Data extracted from a collection
------------------------------------------------------------------------

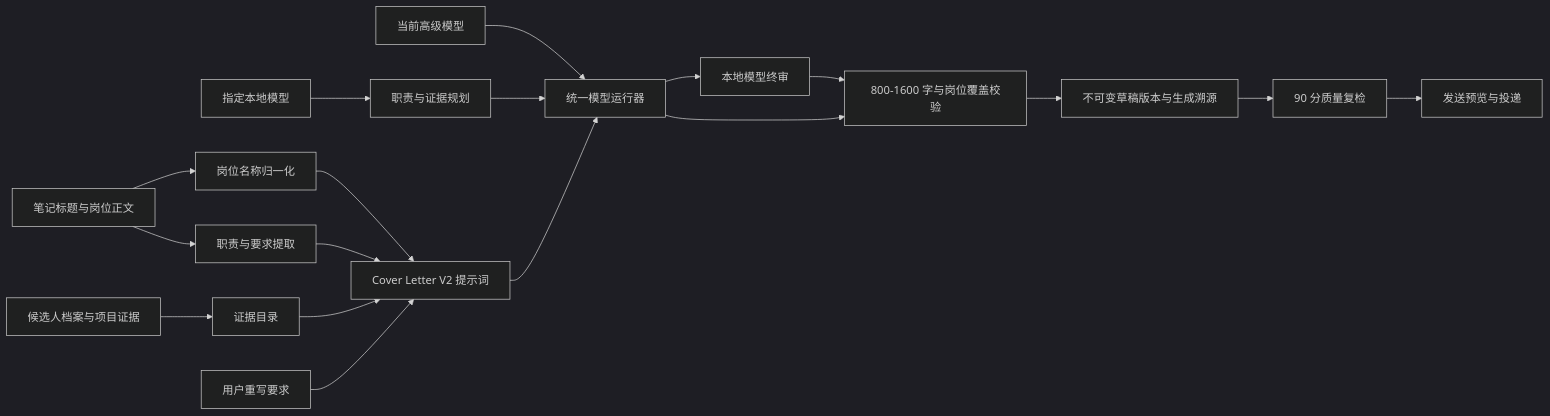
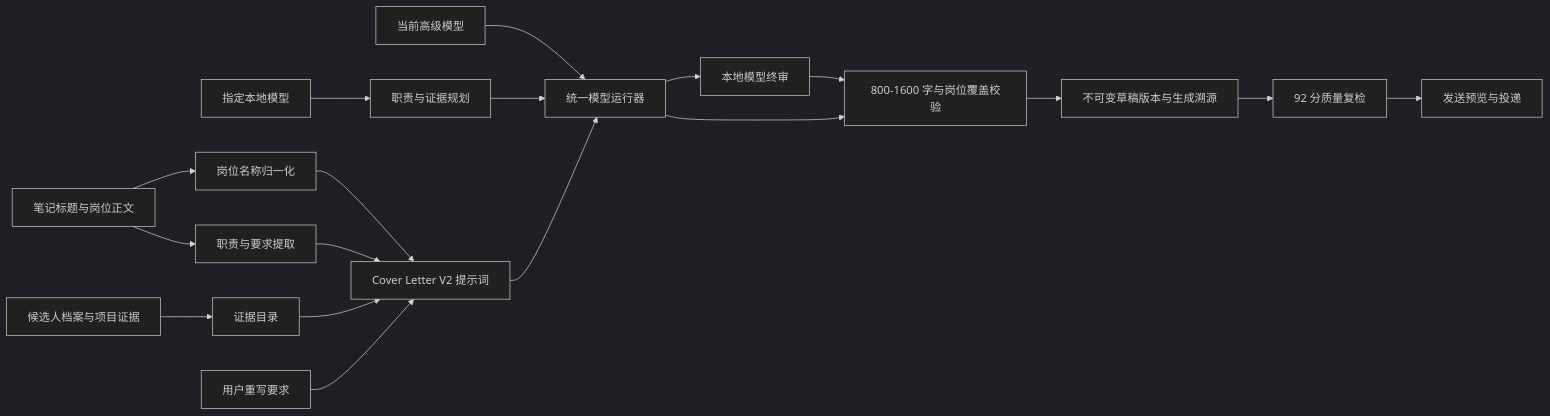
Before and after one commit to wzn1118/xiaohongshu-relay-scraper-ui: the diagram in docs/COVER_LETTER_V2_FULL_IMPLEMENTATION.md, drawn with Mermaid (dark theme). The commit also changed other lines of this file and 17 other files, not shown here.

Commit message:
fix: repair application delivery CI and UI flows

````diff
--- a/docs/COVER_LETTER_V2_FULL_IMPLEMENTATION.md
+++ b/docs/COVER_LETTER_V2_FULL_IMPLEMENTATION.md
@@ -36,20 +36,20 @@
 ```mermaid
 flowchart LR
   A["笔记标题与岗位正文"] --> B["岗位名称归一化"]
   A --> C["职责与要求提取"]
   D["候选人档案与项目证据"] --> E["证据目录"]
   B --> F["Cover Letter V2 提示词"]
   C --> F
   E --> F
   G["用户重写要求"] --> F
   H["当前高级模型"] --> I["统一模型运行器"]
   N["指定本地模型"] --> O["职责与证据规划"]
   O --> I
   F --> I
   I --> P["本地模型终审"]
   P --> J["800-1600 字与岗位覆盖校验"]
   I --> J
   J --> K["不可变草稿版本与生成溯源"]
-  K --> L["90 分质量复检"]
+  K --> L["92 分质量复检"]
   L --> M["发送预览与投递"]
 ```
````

------------------------------------------------------------------------

> _INSTRUCTIONS TO FOLLOW_: Working from the entries above, find every line in which the word "docs" occurs and copy it.

> _RESPONSE_:
Before and after one commit to wzn1118/xiaohongshu-relay-scraper-ui: the diagram in docs/COVER_LETTER_V2_FULL_IMPLEMENTATION.md, drawn with Mermaid (dark theme). The commit also changed other lines of this file and 17 other files, not shown here.
--- a/docs/COVER_LETTER_V2_FULL_IMPLEMENTATION.md
+++ b/docs/COVER_LETTER_V2_FULL_IMPLEMENTATION.md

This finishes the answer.